• _THE INPUT_
==============================

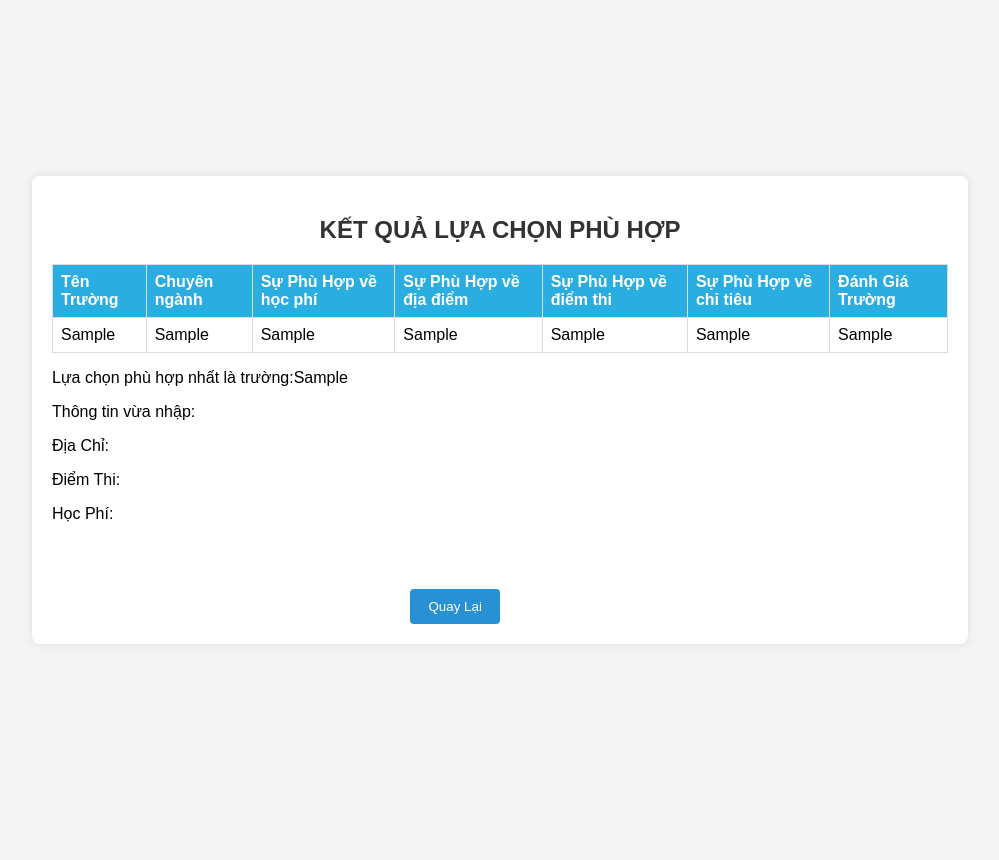
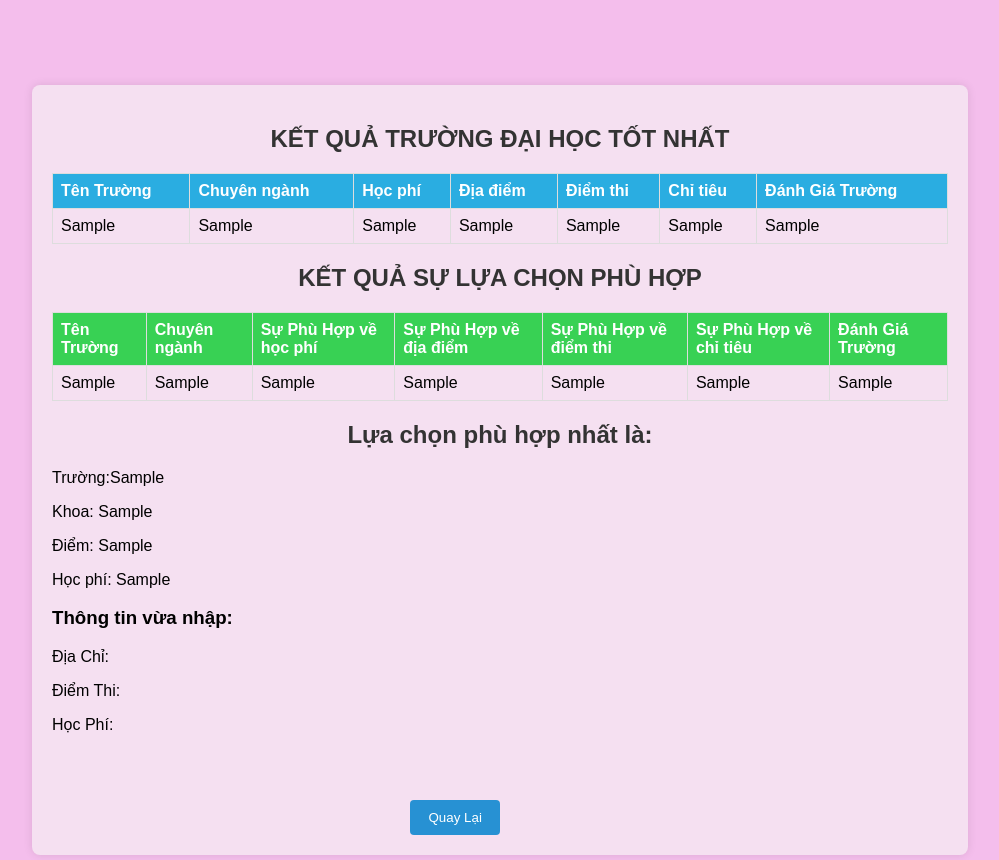
Before and after one commit to hakichi307/Decision-support-system, a Flask app: template wish/templates/result.html in a window 1280 px wide. Shown: the whole page, without its empty margins (140-1139 px from the left). Before the commit the page ends 624 px from the top, so only its background shows below. Run offline with Flask 3, Linux system fonts and the light colour scheme; the template is opened without the code that fills it: most values are stand-ins (such as "Sample title", 1, 10 or a date in 2020); parts of the project's set-up code (start-up, migrations or seed data) failed here and were passed over.

Commit message:
Hoan thien

```diff
--- a/wish/app.py
+++ b/wish/app.py
@@ -9,7 +9,7 @@ df = pd.read_csv("./Data_NguyenVong.csv")
 from sklearn import preprocessing
 Chitieu = df['Chỉ tiêu'].values.reshape(-1, 1) #returns a numpy array
 min_max_scaler = preprocessing.MinMaxScaler()
-df['Chỉ tiêu'] = min_max_scaler.fit_transform(Chitieu)
+df['Chỉ tiêu Scaler'] = min_max_scaler.fit_transform(Chitieu)
 
 def process_input(B1, B2, B3):
     dia_diem_dict = {"Miền bắc": 1, "Miền trung": 2, "Miền nam": 3}
@@ -21,7 +21,7 @@ def process_input(B1, B2, B3):
         A3 = dia_diem_dict[df["Địa điểm"][i]]
         A4 = df["Điểm dự kiến"][i]
         A5 = df["Điểm chuẩn năm trước"][i]
-        A6 = df["Chỉ tiêu"][i]
+        A6 = df["Chỉ tiêu Scaler"][i]
 
         # Sự phù hợp về học phí
         if B1 >= 2 * A1:
@@ -119,15 +119,6 @@ def result(result):
     B1 = float(request.args.get("B1"))  # type: ignore
     B2 = float(request.args.get("B2"))  # type: ignore
     B3 = int(request.args.get("B3"))  # type: ignore
-    # df = pd.read_csv("./Data_NguyenVong.csv")
-    # k = df.iloc[int(result)]
-    # result = {
-    #     "school_name": k["Tên trường"],
-    #     "tuition_fit": k["Học phí"],
-    #     "location_fit": k["Địa điểm"],
-    #     "quota_fit": k["Chỉ tiêu"],
-    #     "school_rating": k["Đánh giá"],
-    # }
     import json
     result = json.loads(result)
     print("result", result)
--- a/wish/static/style_result.css
+++ b/wish/static/style_result.css
@@ -1,15 +1,15 @@
 body {
     font-family: Arial, sans-serif;
-    background-color: #f4f4f4;
+    background-color: #f4beec;
     margin: 0;
     display: flex;
     align-items: center;
     justify-content: center;
     height: 100vh;
+    margin-top: 60px;
   }
-
   .container {
-    background-color: #fff;
+    background-color: #f5e0f1;
     padding: 20px;
     border-radius: 8px;
     box-shadow: 0 0 10px rgba(0, 0, 0, 0.1);
@@ -22,13 +22,13 @@ body {
     color: #333;
   }
 
-  #resultTable {
+  #resultTable, #resultTable2 {
     width: 100%;
     border-collapse: collapse;
     margin-top: 20px;
   }
 
-  #resultTable th, #resultTable td {
+  #resultTable th, #resultTable td ,#resultTable2 th,#resultTable2 td {
     border: 1px solid #ddd;
     padding: 8px;
     text-align: left;
@@ -38,7 +38,10 @@ body {
     background-color: #2aade1;
     color: white;
   }
-
+  #resultTable2 th{
+    background-color: #1bcf3cdc;
+    color: white;
+  }
   button {
     padding: 10px;
     background-color: #2791d3;
--- a/wish/templates/home.html
+++ b/wish/templates/home.html
@@ -4,7 +4,7 @@
 <head>
     <meta charset="UTF-8">
     <meta name="viewport" content="width=device-width, initial-scale=1.0">
-    <title>Document</title>
+    <title>Hệ hỗ trợ điều chỉnh nguyện vọng</title>
     <style>
         body {
             font-family: Arial, sans-serif;
--- a/wish/templates/result.html
+++ b/wish/templates/result.html
@@ -10,9 +10,42 @@
 
 <body>
   <div class="container">
-    <h2>KẾT QUẢ LỰA CHỌN PHÙ HỢP</h2>
-
+    <h2>KẾT QUẢ TRƯỜNG ĐẠI HỌC TỐT NHẤT</h2>
     <table id="resultTable">
+      <tr>
+        <th>Tên Trường</th>
+        <th>Chuyên ngành</th>
+        <th>Học phí</th>
+        <th>Địa điểm</th>
+        <th>Điểm thi</th>
+        <th>Chỉ tiêu</th>
+        <th>Đánh Giá Trường</th>
+      </tr>
+      {% for item in result %}
+      <tr>
+        <td>{{item['Tên trường']}}</td>
+        <td>{{item['Chuyên ngành']}}</td>
+        <td>{{item['Học phí']}}</td>
+        <td>{{item['Địa điểm']}}</td>
+        <td>{{item['Điểm dự kiến']}}</td>
+        <td>{{item['Chỉ tiêu']}}</td>
+        <td>
+          {% if item['Đánh giá'] == 0.0 %}
+          Trung bình
+          {% elif item['Đánh giá'] == 0.5 %}
+          Tốt
+          {% elif item['Đánh giá'] == 1.0 %}
+          Rất tốt
+          {% else %}
+          {{ item['Đánh giá'] }}
+          {% endif %}
+        </td>
+      </tr>
+      {% endfor %}
+      <!-- Data will be added dynamically here -->
+    </table>
+    <h2>KẾT QUẢ SỰ LỰA CHỌN PHÙ HỢP</h2>
+    <table id="resultTable2">
       <tr>
         <th>Tên Trường</th>
         <th>Chuyên ngành</th>
@@ -25,21 +58,25 @@
       {% for item in result %}
       <tr>
         <td>{{item['Tên trường']}}</td>
-        <td>{{item['Tên trường']}}</td>
-
-        <td>{{item['Học phí']}}</td>
-        <td>{{item['Địa điểm']}}</td>
-        <td>{{item['Điểm chuẩn năm trước']}}</td>
-        <td>{{item['Chỉ tiêu']}}</td>
+        <td>{{item['Chuyên ngành']}}</td>
+        <td>{{item['C1']}}</td>
+        <td>{{item['C3']}}</td>
+        <td>{{item['C4']}}</td>
+        <td>{{item['C5']}}</td>
         <td>{{item['Đánh giá']}}</td>
       </tr>
       {% endfor %}
       <!-- Data will be added dynamically here -->
     </table>
+    <h2>Lựa chọn phù hợp nhất là:</h2>
+    <p>Trường:<span id="resultTruong"></span> </p>
+    <p>Khoa: <span id="resultNganh"></span> </p>
+    <p>Điểm: <span id="resultDiem"></span> </p>
+    <p>Học phí: <span id="resultFee"></span> </p>
 
-    <p>Lựa chọn phù hợp nhất là trường:<span id="resultTruong"></span> </p>
+
     <!-- Hiển thị thông tin vừa nhập -->
-    <p>Thông tin vừa nhập:</p>
+    <h3>Thông tin vừa nhập:</h3>
     <p>Địa Chỉ: <span id="resultRegion"></span></p>
     <p>Điểm Thi: <span id="resultExamScore"></span></p>
     <p>Học Phí: <span id="resultTuition"></span></p>
@@ -53,6 +90,10 @@
 
     // Hiển thị thông tin trên trang result
     var result = "{{ result[0]['Tên trường'] }}";
+    var major = "{{ result[0]['Chuyên ngành'] }}";
+    var point = "{{ result[0]['Điểm chuẩn năm trước'] }}";
+    var fee = "{{ result[0]['Học phí'] }}";
+
     var region = "{{ B3 }}";
     if (region == '1') {
       region = 'Miền bắc'
@@ -66,6 +107,9 @@
     var examScore = "{{ B2 }}";
     var tuition = "{{ B1 }}";
     document.getElementById('resultTruong').innerText = result;
+    document.getElementById('resultNganh').innerText = major;
+    document.getElementById('resultDiem').innerText = point;
+    document.getElementById('resultFee').innerText = fee;
     document.getElementById('resultRegion').innerText = region;
     document.getElementById('resultExamScore').innerText = examScore;
     document.getElementById('resultTuition').innerText = tuition;
```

==============================

• _WHAT YOU WILL DO_
Give the listing again exactly, but omit each image.

• _EXERCISE SOLUTION_
Before and after one commit to hakichi307/Decision-support-system, a Flask app: template wish/templates/result.html in a window 1280 px wide. Shown: the whole page, without its empty margins (140-1139 px from the left). Before the commit the page ends 624 px from the top, so only its background shows below. Run offline with Flask 3, Linux system fonts and the light colour scheme; the template is opened without the code that fills it: most values are stand-ins (such as "Sample title", 1, 10 or a date in 2020); parts of the project's set-up code (start-up, migrations or seed data) failed here and were passed over.

Commit message:
Hoan thien

```diff
--- a/wish/app.py
+++ b/wish/app.py
@@ -9,7 +9,7 @@ df = pd.read_csv("./Data_NguyenVong.csv")
 from sklearn import preprocessing
 Chitieu = df['Chỉ tiêu'].values.reshape(-1, 1) #returns a numpy array
 min_max_scaler = preprocessing.MinMaxScaler()
-df['Chỉ tiêu'] = min_max_scaler.fit_transform(Chitieu)
+df['Chỉ tiêu Scaler'] = min_max_scaler.fit_transform(Chitieu)
 
 def process_input(B1, B2, B3):
     dia_diem_dict = {"Miền bắc": 1, "Miền trung": 2, "Miền nam": 3}
@@ -21,7 +21,7 @@ def process_input(B1, B2, B3):
         A3 = dia_diem_dict[df["Địa điểm"][i]]
         A4 = df["Điểm dự kiến"][i]
         A5 = df["Điểm chuẩn năm trước"][i]
-        A6 = df["Chỉ tiêu"][i]
+        A6 = df["Chỉ tiêu Scaler"][i]
 
         # Sự phù hợp về học phí
         if B1 >= 2 * A1:
@@ -119,15 +119,6 @@ def result(result):
     B1 = float(request.args.get("B1"))  # type: ignore
     B2 = float(request.args.get("B2"))  # type: ignore
     B3 = int(request.args.get("B3"))  # type: ignore
-    # df = pd.read_csv("./Data_NguyenVong.csv")
-    # k = df.iloc[int(result)]
-    # result = {
-    #     "school_name": k["Tên trường"],
-    #     "tuition_fit": k["Học phí"],
-    #     "location_fit": k["Địa điểm"],
-    #     "quota_fit": k["Chỉ tiêu"],
-    #     "school_rating": k["Đánh giá"],
-    # }
     import json
     result = json.loads(result)
     print("result", result)
--- a/wish/static/style_result.css
+++ b/wish/static/style_result.css
@@ -1,15 +1,15 @@
 body {
     font-family: Arial, sans-serif;
-    background-color: #f4f4f4;
+    background-color: #f4beec;
     margin: 0;
     display: flex;
     align-items: center;
     justify-content: center;
     height: 100vh;
+    margin-top: 60px;
   }
-
   .container {
-    background-color: #fff;
+    background-color: #f5e0f1;
     padding: 20px;
     border-radius: 8px;
     box-shadow: 0 0 10px rgba(0, 0, 0, 0.1);
@@ -22,13 +22,13 @@ body {
     color: #333;
   }
 
-  #resultTable {
+  #resultTable, #resultTable2 {
     width: 100%;
     border-collapse: collapse;
     margin-top: 20px;
   }
 
-  #resultTable th, #resultTable td {
+  #resultTable th, #resultTable td ,#resultTable2 th,#resultTable2 td {
     border: 1px solid #ddd;
     padding: 8px;
     text-align: left;
@@ -38,7 +38,10 @@ body {
     background-color: #2aade1;
     color: white;
   }
-
+  #resultTable2 th{
+    background-color: #1bcf3cdc;
+    color: white;
+  }
   button {
     padding: 10px;
     background-color: #2791d3;
--- a/wish/templates/home.html
+++ b/wish/templates/home.html
@@ -4,7 +4,7 @@
 <head>
     <meta charset="UTF-8">
     <meta name="viewport" content="width=device-width, initial-scale=1.0">
-    <title>Document</title>
+    <title>Hệ hỗ trợ điều chỉnh nguyện vọng</title>
     <style>
         body {
             font-family: Arial, sans-serif;
--- a/wish/templates/result.html
+++ b/wish/templates/result.html
@@ -10,9 +10,42 @@
 
 <body>
   <div class="container">
-    <h2>KẾT QUẢ LỰA CHỌN PHÙ HỢP</h2>
-
+    <h2>KẾT QUẢ TRƯỜNG ĐẠI HỌC TỐT NHẤT</h2>
     <table id="resultTable">
+      <tr>
+        <th>Tên Trường</th>
+        <th>Chuyên ngành</th>
+        <th>Học phí</th>
+        <th>Địa điểm</th>
+        <th>Điểm thi</th>
+        <th>Chỉ tiêu</th>
+        <th>Đánh Giá Trường</th>
+      </tr>
+      {% for item in result %}
+      <tr>
+        <td>{{item['Tên trường']}}</td>
+        <td>{{item['Chuyên ngành']}}</td>
+        <td>{{item['Học phí']}}</td>
+        <td>{{item['Địa điểm']}}</td>
+        <td>{{item['Điểm dự kiến']}}</td>
+        <td>{{item['Chỉ tiêu']}}</td>
+        <td>
+          {% if item['Đánh giá'] == 0.0 %}
+          Trung bình
+          {% elif item['Đánh giá'] == 0.5 %}
+          Tốt
+          {% elif item['Đánh giá'] == 1.0 %}
+          Rất tốt
+          {% else %}
+          {{ item['Đánh giá'] }}
+          {% endif %}
+        </td>
+      </tr>
+      {% endfor %}
+      <!-- Data will be added dynamically here -->
+    </table>
+    <h2>KẾT QUẢ SỰ LỰA CHỌN PHÙ HỢP</h2>
+    <table id="resultTable2">
       <tr>
         <th>Tên Trường</th>
         <th>Chuyên ngành</th>
@@ -25,21 +58,25 @@
       {% for item in result %}
       <tr>
         <td>{{item['Tên trường']}}</td>
-        <td>{{item['Tên trường']}}</td>
-
-        <td>{{item['Học phí']}}</td>
-        <td>{{item['Địa điểm']}}</td>
-        <td>{{item['Điểm chuẩn năm trước']}}</td>
-        <td>{{item['Chỉ tiêu']}}</td>
+        <td>{{item['Chuyên ngành']}}</td>
+        <td>{{item['C1']}}</td>
+        <td>{{item['C3']}}</td>
+        <td>{{item['C4']}}</td>
+        <td>{{item['C5']}}</td>
         <td>{{item['Đánh giá']}}</td>
       </tr>
       {% endfor %}
       <!-- Data will be added dynamically here -->
     </table>
+    <h2>Lựa chọn phù hợp nhất là:</h2>
+    <p>Trường:<span id="resultTruong"></span> </p>
+    <p>Khoa: <span id="resultNganh"></span> </p>
+    <p>Điểm: <span id="resultDiem"></span> </p>
+    <p>Học phí: <span id="resultFee"></span> </p>
 
-    <p>Lựa chọn phù hợp nhất là trường:<span id="resultTruong"></span> </p>
+
     <!-- Hiển thị thông tin vừa nhập -->
-    <p>Thông tin vừa nhập:</p>
+    <h3>Thông tin vừa nhập:</h3>
     <p>Địa Chỉ: <span id="resultRegion"></span></p>
     <p>Điểm Thi: <span id="resultExamScore"></span></p>
     <p>Học Phí: <span id="resultTuition"></span></p>
@@ -53,6 +90,10 @@
 
     // Hiển thị thông tin trên trang result
     var result = "{{ result[0]['Tên trường'] }}";
+    var major = "{{ result[0]['Chuyên ngành'] }}";
+    var point = "{{ result[0]['Điểm chuẩn năm trước'] }}";
+    var fee = "{{ result[0]['Học phí'] }}";
+
     var region = "{{ B3 }}";
     if (region == '1') {
       region = 'Miền bắc'
@@ -66,6 +107,9 @@
     var examScore = "{{ B2 }}";
     var tuition = "{{ B1 }}";
     document.getElementById('resultTruong').innerText = result;
+    document.getElementById('resultNganh').innerText = major;
+    document.getElementById('resultDiem').innerText = point;
+    document.getElementById('resultFee').innerText = fee;
     document.getElementById('resultRegion').innerText = region;
     document.getElementById('resultExamScore').innerText = examScore;
     document.getElementById('resultTuition').innerText = tuition;
```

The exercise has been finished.